**** Entries shown

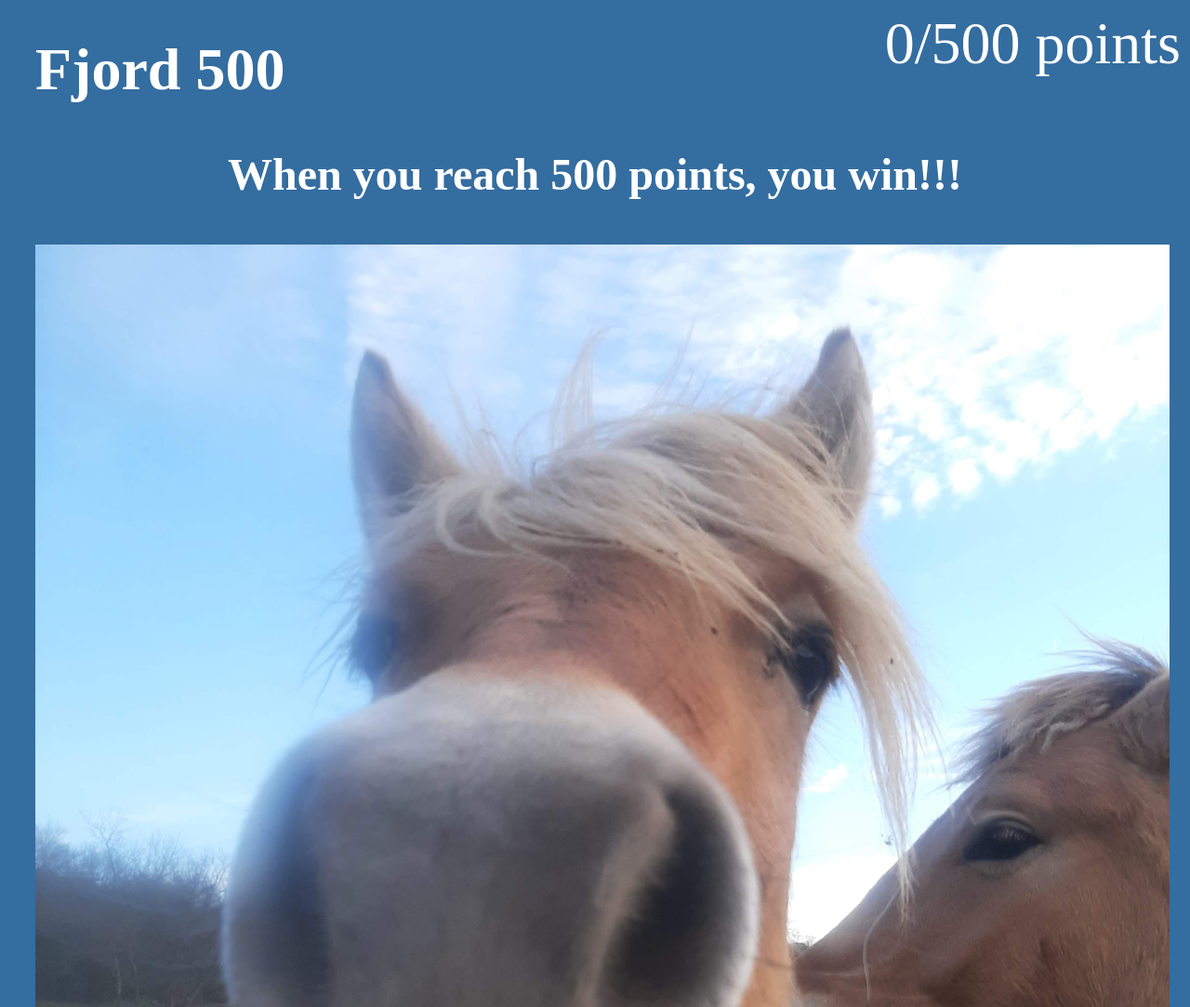
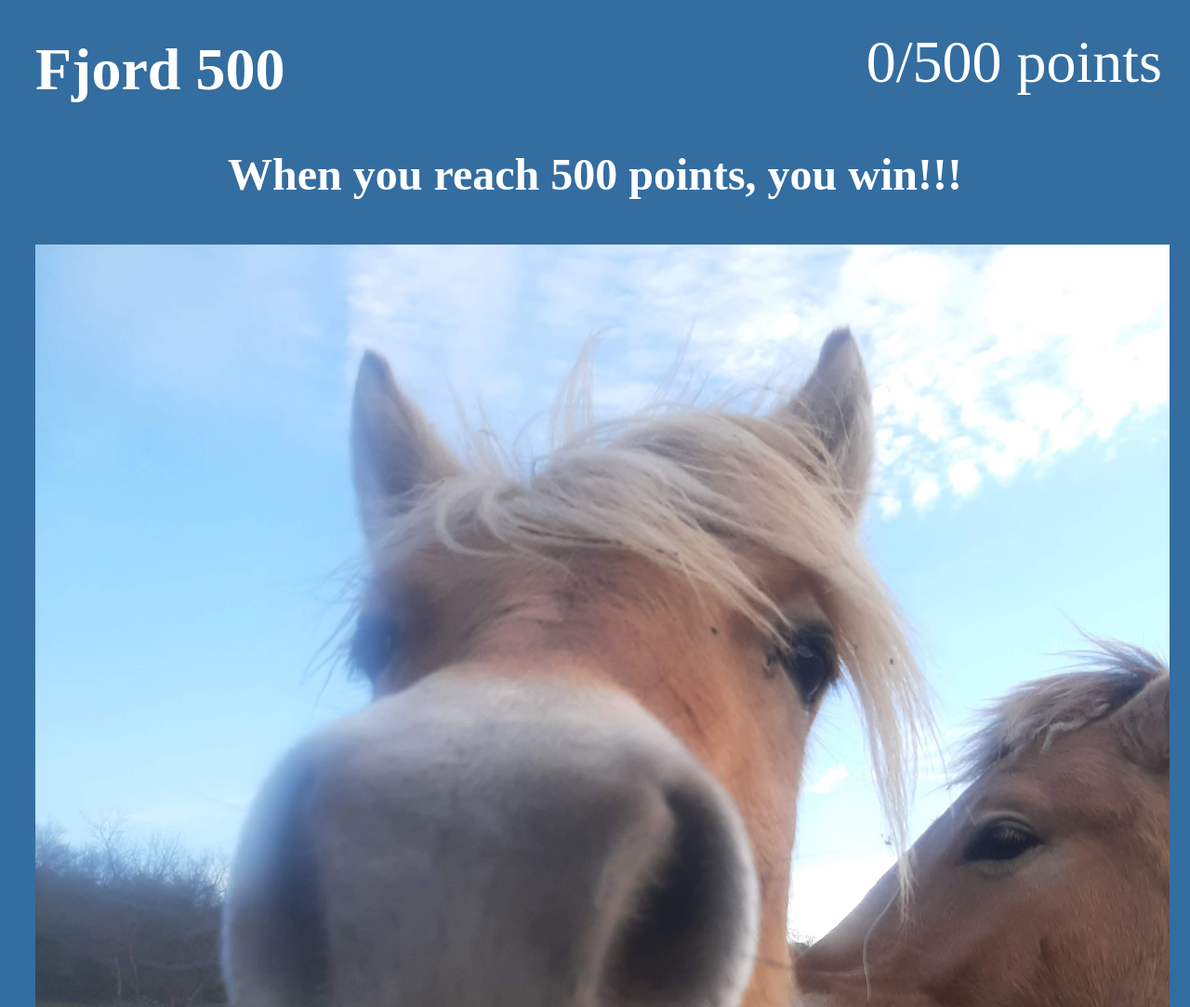
Before and after one commit to hallesiok/hallesiok.github.io, a plain HTML site: page fjord500/index.htm in a window 1280 px wide. Shown: the top 1083 px of the page at 93% size. Drawn offline with Linux system fonts and the light colour scheme.

Commit message:
fix points margin

```diff
--- a/fjord500/index.htm
+++ b/fjord500/index.htm
@@ -18,8 +18,8 @@
             .header .points {
                 position: fixed;
                 font-size: 4em;
-                top: 10px;
-                right: 10px;
+                top: 30px;
+                right: 30px;
             }
 
             h3{
```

********

Please give the data again unaltered, leaving out any images.

Before and after one commit to hallesiok/hallesiok.github.io, a plain HTML site: page fjord500/index.htm in a window 1280 px wide. Shown: the top 1083 px of the page at 93% size. Drawn offline with Linux system fonts and the light colour scheme.

Commit message:
fix points margin

```diff
--- a/fjord500/index.htm
+++ b/fjord500/index.htm
@@ -18,8 +18,8 @@
             .header .points {
                 position: fixed;
                 font-size: 4em;
-                top: 10px;
-                right: 10px;
+                top: 30px;
+                right: 30px;
             }
 
             h3{
```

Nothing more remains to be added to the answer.